→ **What is being asked**:
Pictures stay out; everything else in the records below is to be repeated exactly.

(Material provided Opens)

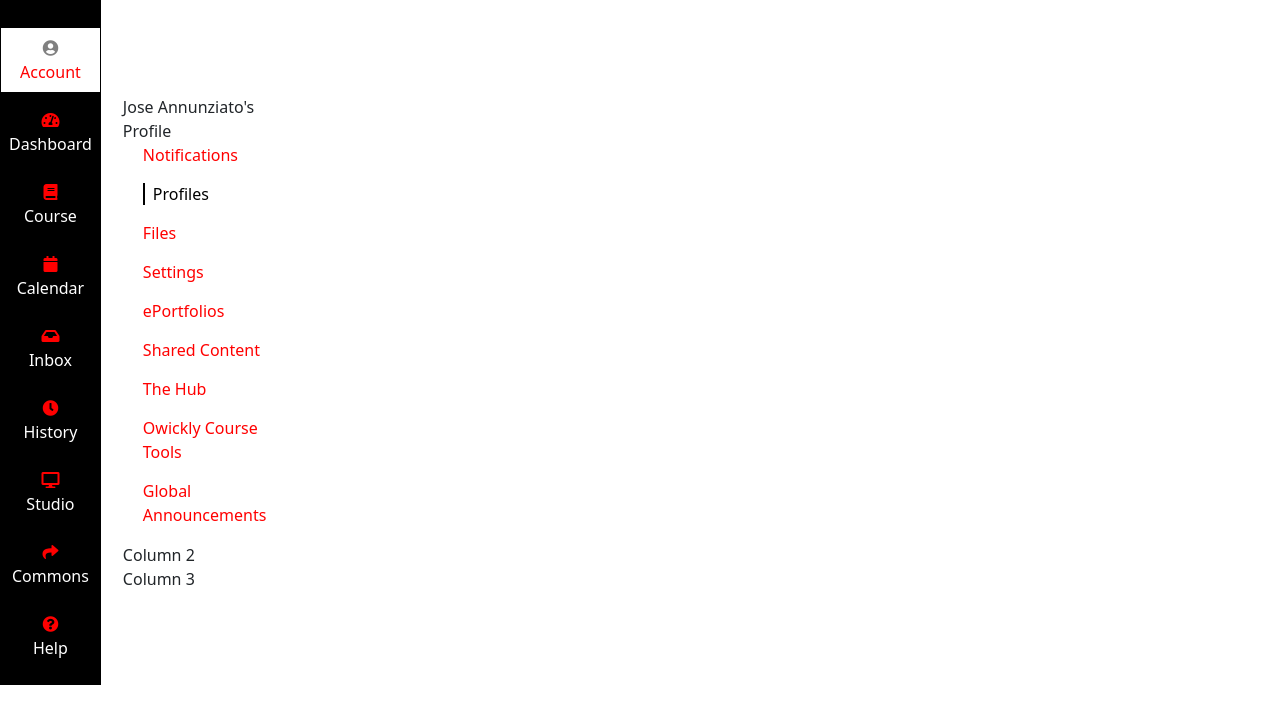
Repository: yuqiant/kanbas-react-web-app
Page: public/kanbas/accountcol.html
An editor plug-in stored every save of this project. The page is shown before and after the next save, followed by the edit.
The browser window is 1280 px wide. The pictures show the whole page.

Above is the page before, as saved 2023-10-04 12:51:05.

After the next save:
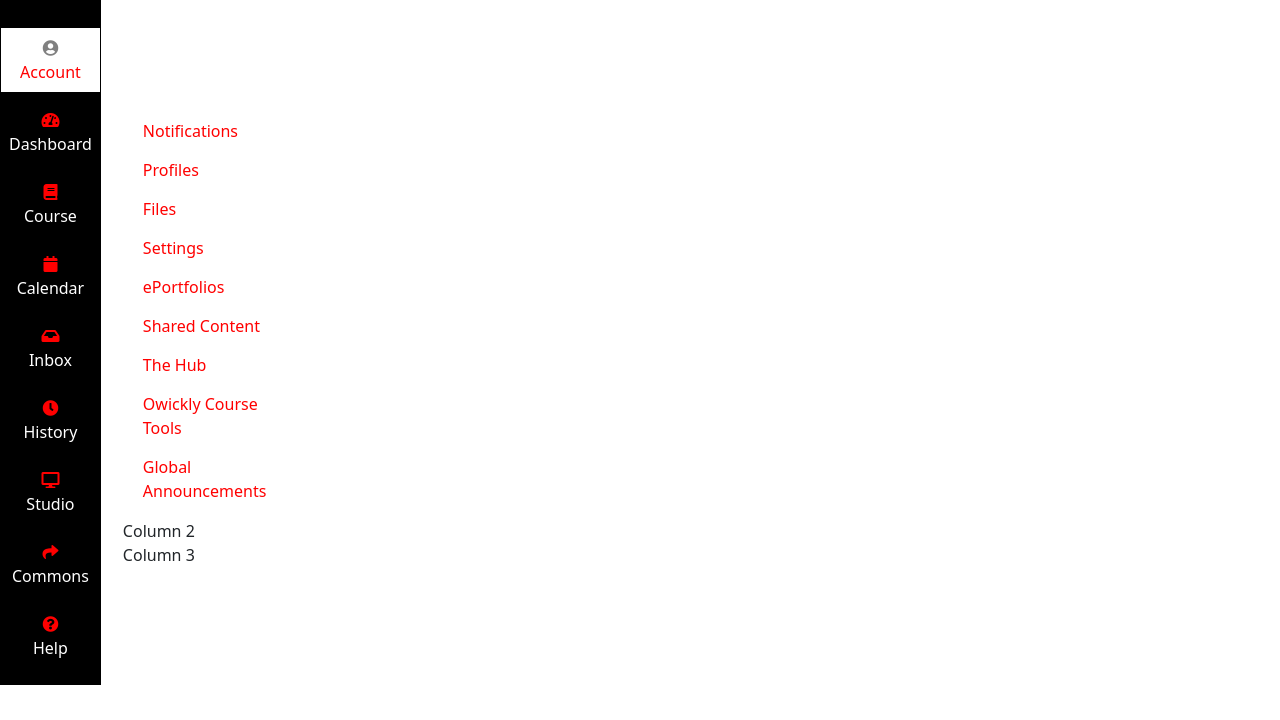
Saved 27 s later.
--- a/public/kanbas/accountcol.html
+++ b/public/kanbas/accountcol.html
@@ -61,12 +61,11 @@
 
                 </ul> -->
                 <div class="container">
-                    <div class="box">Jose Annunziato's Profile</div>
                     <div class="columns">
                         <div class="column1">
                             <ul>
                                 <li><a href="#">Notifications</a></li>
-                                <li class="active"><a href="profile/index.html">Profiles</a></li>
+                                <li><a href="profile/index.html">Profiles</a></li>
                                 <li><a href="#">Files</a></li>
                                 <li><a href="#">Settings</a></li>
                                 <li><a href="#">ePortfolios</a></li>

(Material provided Closes)

→ **Solution to the exercise**:
Repository: yuqiant/kanbas-react-web-app
Page: public/kanbas/accountcol.html
An editor plug-in stored every save of this project. The page is shown before and after the next save, followed by the edit.
The browser window is 1280 px wide. The pictures show the whole page.

Above is the page before, as saved 2023-10-04 12:51:05.

After the next save:
Saved 27 s later.
--- a/public/kanbas/accountcol.html
+++ b/public/kanbas/accountcol.html
@@ -61,12 +61,11 @@
 
                 </ul> -->
                 <div class="container">
-                    <div class="box">Jose Annunziato's Profile</div>
                     <div class="columns">
                         <div class="column1">
                             <ul>
                                 <li><a href="#">Notifications</a></li>
-                                <li class="active"><a href="profile/index.html">Profiles</a></li>
+                                <li><a href="profile/index.html">Profiles</a></li>
                                 <li><a href="#">Files</a></li>
                                 <li><a href="#">Settings</a></li>
                                 <li><a href="#">ePortfolios</a></li>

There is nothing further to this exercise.